Last June, the Nevada federal court dismissed Righthaven’s infringement case because the newspaper publisher was the true owner of the article, but Democratic Underground’s counterclaim against Stephens Media continued. After initially attempting to defend the bogus assertion of copyright infringement, Stephens Media conceded it was incorrect, paving the way for the court’s declaration.
The original lawsuit against Democratic Underground was dismissed when Judge Hunt found that Righthaven did not have the legal authorization to bring a copyright lawsuit because it had never owned the copyright in the first place. Righthaven claimed that Stephens Media had transferred copyright to Righthaven before it filed the suit, but a document unearthed in this litigation — the Strategic Alliance Agreement between Righthaven and Stephens Media — showed that the copyright assignment was a sham, and that Righthaven was merely agreeing to undertake the newspaper’s case at its own expense in exchange for a cut of the recovery. In addition to dismissing Righthaven’s claim, Judge Hunt sanctioned Righthaven with fines and obligations to report to other judges its actual relationship with Stevens Media. Righthaven, however, has refused to pay the sanctions, without explanation.
Righthaven has filed hundreds of copyright cases based on its sham copyright ownership claims. Despite several attempts by Righthaven and Stephens Media to re-write their Strategic Alliance Agreement, eight judges have ruled against the scheme to turn copyright litigation into a business. Righthaven, which was founded by Las Vegas attorney Gibson exclusively to file lawsuits, has never won a single case, and has been held liable for several defendants’ attorneys fees.
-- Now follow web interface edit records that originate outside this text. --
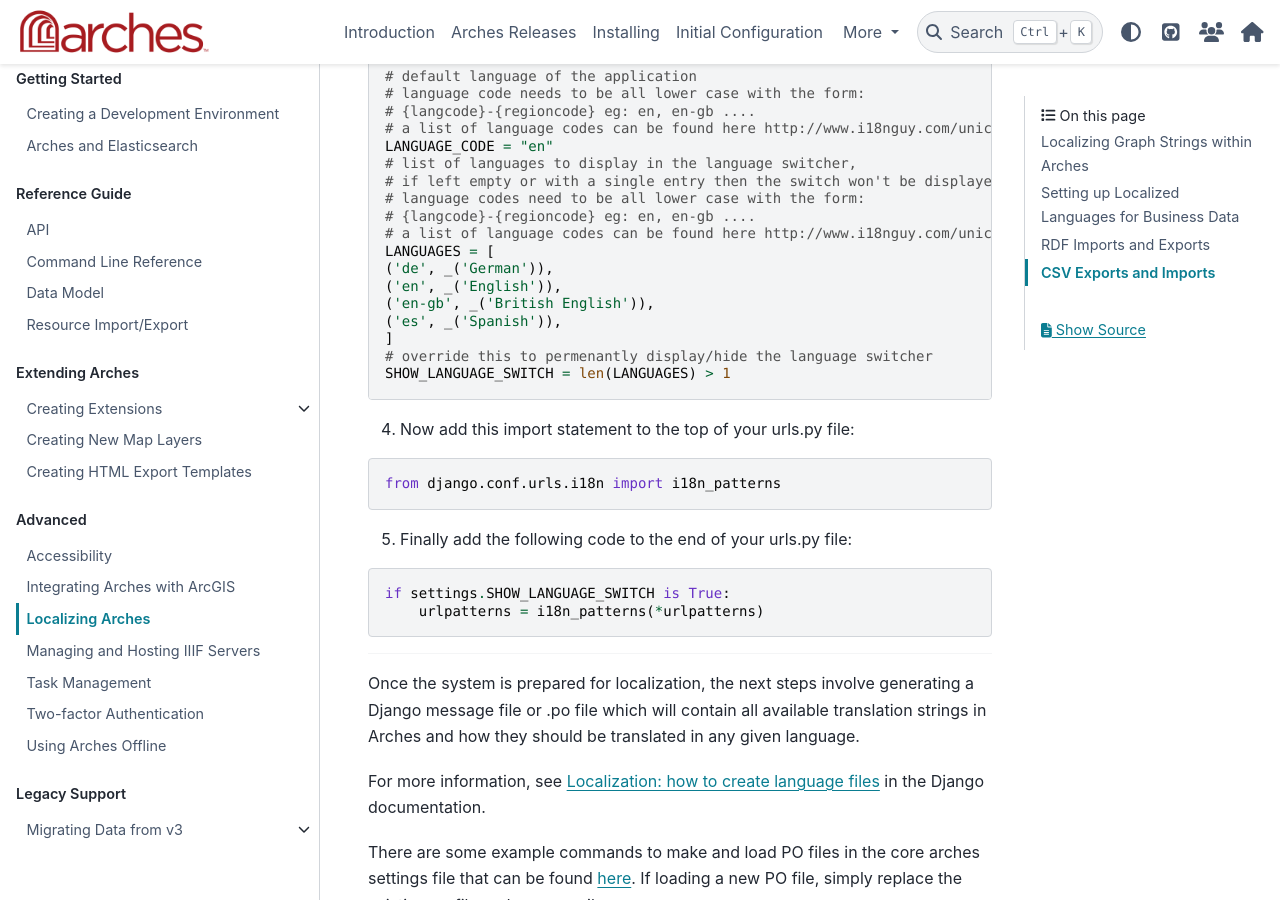
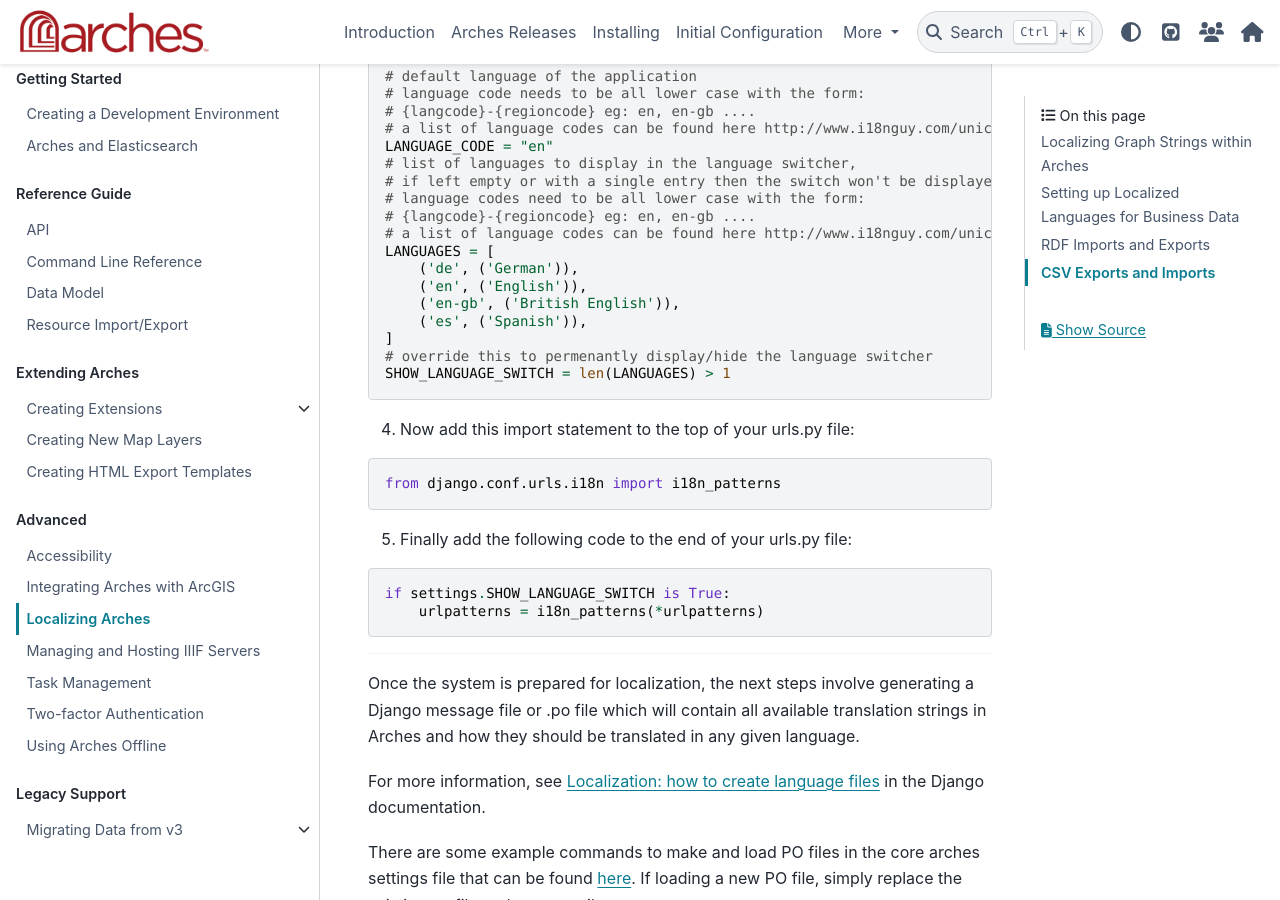
Before and after one commit to archesproject/arches-docs, a Sphinx documentation site: the page built from docs/developing/advanced/localizing-arches.txt, in a window 1280 px wide and 900 px high, scrolled down 860 px. Built offline with Sphinx 7.4.7 and the PyData theme 0.15.4, drawn with Linux system fonts in a browser that asks for light colours.

Commit message:
Removed underscores

```diff
--- a/docs/developing/advanced/localizing-arches.txt
+++ b/docs/developing/advanced/localizing-arches.txt
@@ -46,10 +46,10 @@
     # {langcode}-{regioncode} eg: en, en-gb ....
     # a list of language codes can be found here http://www.i18nguy.com/unicode/language-identifiers.html
     LANGUAGES = [
-    ('de', _('German')),
-    ('en', _('English')),
-    ('en-gb', _('British English')),
-    ('es', _('Spanish')),
+        ('de', ('German')),
+        ('en', ('English')),
+        ('en-gb', ('British English')),
+        ('es', ('Spanish')),
     ]
     # override this to permenantly display/hide the language switcher
     SHOW_LANGUAGE_SWITCH = len(LANGUAGES) > 1
```
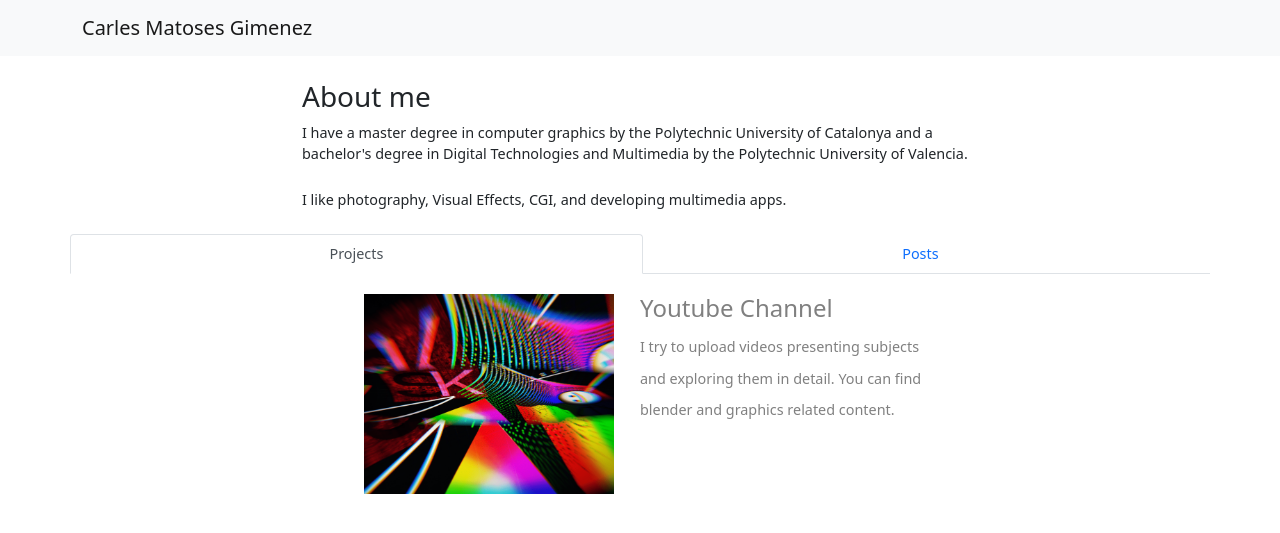
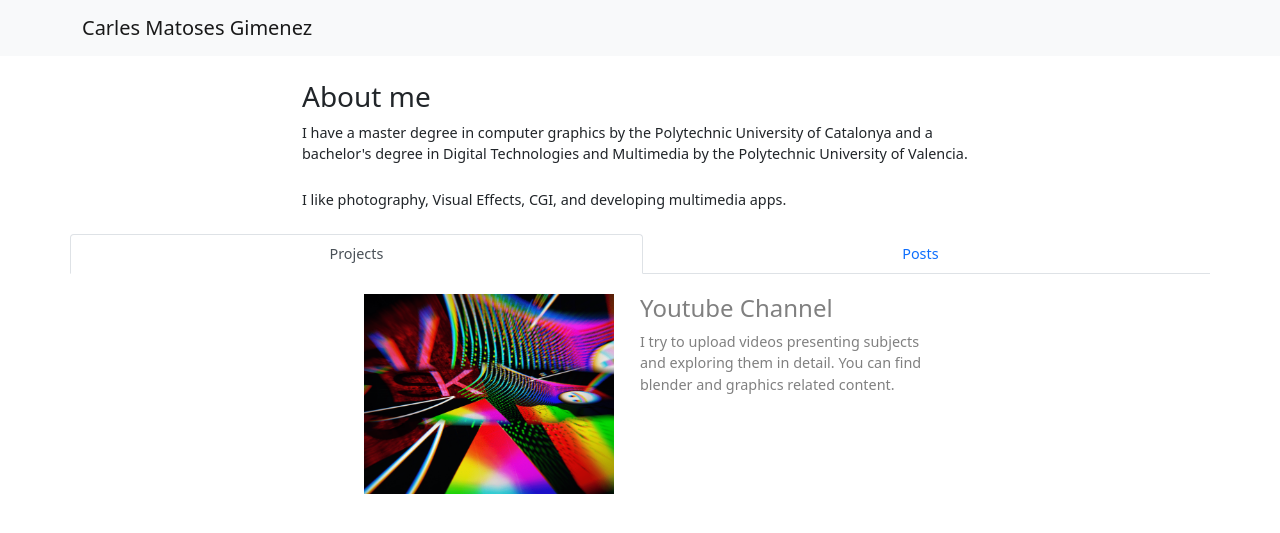
Before and after one commit to carlesmatoses/carlesmatoses.github.io, a Jekyll site: the page built from index.markdown, in a window 1280 px wide. Shown: the top 533 px of the page. Built offline with Jekyll 4.4.1, drawn with Linux system fonts in a browser that asks for light colours.

Commit message:
improve preview readibility

```diff
--- a/assets/css/postPage.css
+++ b/assets/css/postPage.css
@@ -22,3 +22,7 @@ p{
     line-height: 2.2;
     margin-bottom: 30px;
 }
+
+p.compact{
+    line-height: 1.5;
+}
```
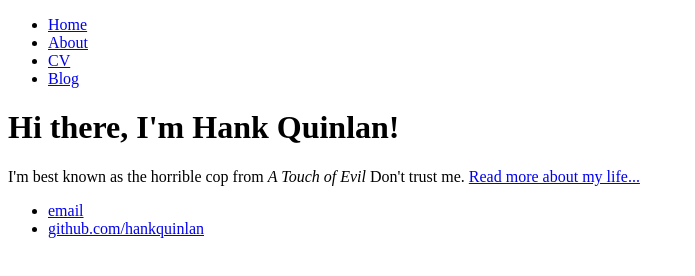
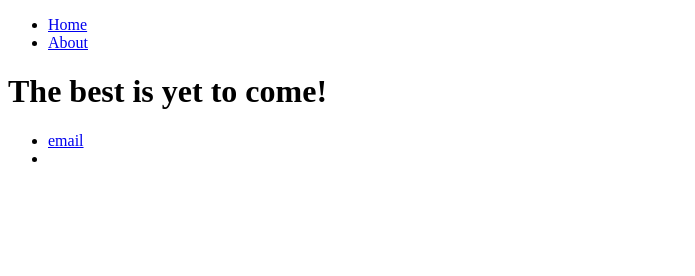
Before and after one commit to IraLia/Homework1, a plain HTML site: page index.html in a window 1280 px wide. Shown: the whole page, without its empty margins (0-695 px from the left). Drawn offline with Linux system fonts and the light colour scheme.

Commit message:
Update index.html

```diff
--- a/index.html
+++ b/index.html
@@ -1,27 +1,25 @@
 <!DOCTYPE html>
 <html>
 	<head>
-		<title>Hank Quinlan, Horrible Cop</title>
+		<title>The best is yet to come</title>
 	</head>
 	<body>
 		<nav>
     		<ul>
         		<li><a href="/">Home</a></li>
-	        	<li><a href="/about">About</a></li>
-        		<li><a href="/cv">CV</a></li>
-        		<li><a href="/blog">Blog</a></li>
+			<li><a href="/about">About</a></li>
     		</ul>
 		</nav>
 		<div class="container">
     		<div class="blurb">
-        		<h1>Hi there, I'm Hank Quinlan!</h1>
-				<p>I'm best known as the horrible cop from <em>A Touch of Evil</em> Don't trust me. <a href="/about">Read more about my life...</a></p>
+        		<h1>The best is yet to come!</h1>
+
     		</div><!-- /.blurb -->
 		</div><!-- /.container -->
 		<footer>
     		<ul>
-        		<li><a href="mailto:hankquinlanhub@gmail.com">email</a></li>
-        		<li><a href="https://github.com/hankquinlan">github.com/hankquinlan</a></li>
+        		<li><a href="mailto:thisisira@gmail.com">email</a></li>
+        		<li><a href="https://github.com/IraLia</a></li>
 			</ul>
 		</footer>
 	</body>
```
While Righthaven has appealed seven of the district court decisions against it, it failed to meet important filing deadlines in the appeals court, and only three cases are currently moving forward in the Ninth Circuit Court of Appeals. After Righthaven failed to pay the fees judgments against it, a receiver was appointed to auction off its assets and pay its debts. Righthaven’s domain name was auctioned earlier this year, and last week another Nevada federal judge ordered Righthaven’s intellectual property assets transferred to the receiver.
Meanwhile, Righthaven has continued to refuse to cooperate in the collection efforts against it, failing to pay judgments, provide documents about its assets or — lately — even show up at court hearings. Righthaven was ordered to show cause why it should not be held in contempt of court in another case, Righthaven v. DiBiase. EFF, Wilson Sonsini Goodrich & Rosati, and Chad Bowers represent Mr. DiBiase. A contempt hearing is set for March 20, where we will be seeking sanctions against Righthaven and CEO Gibson.
Please visit the Electronic Frontier Foundation to support Internet freedom and privacy.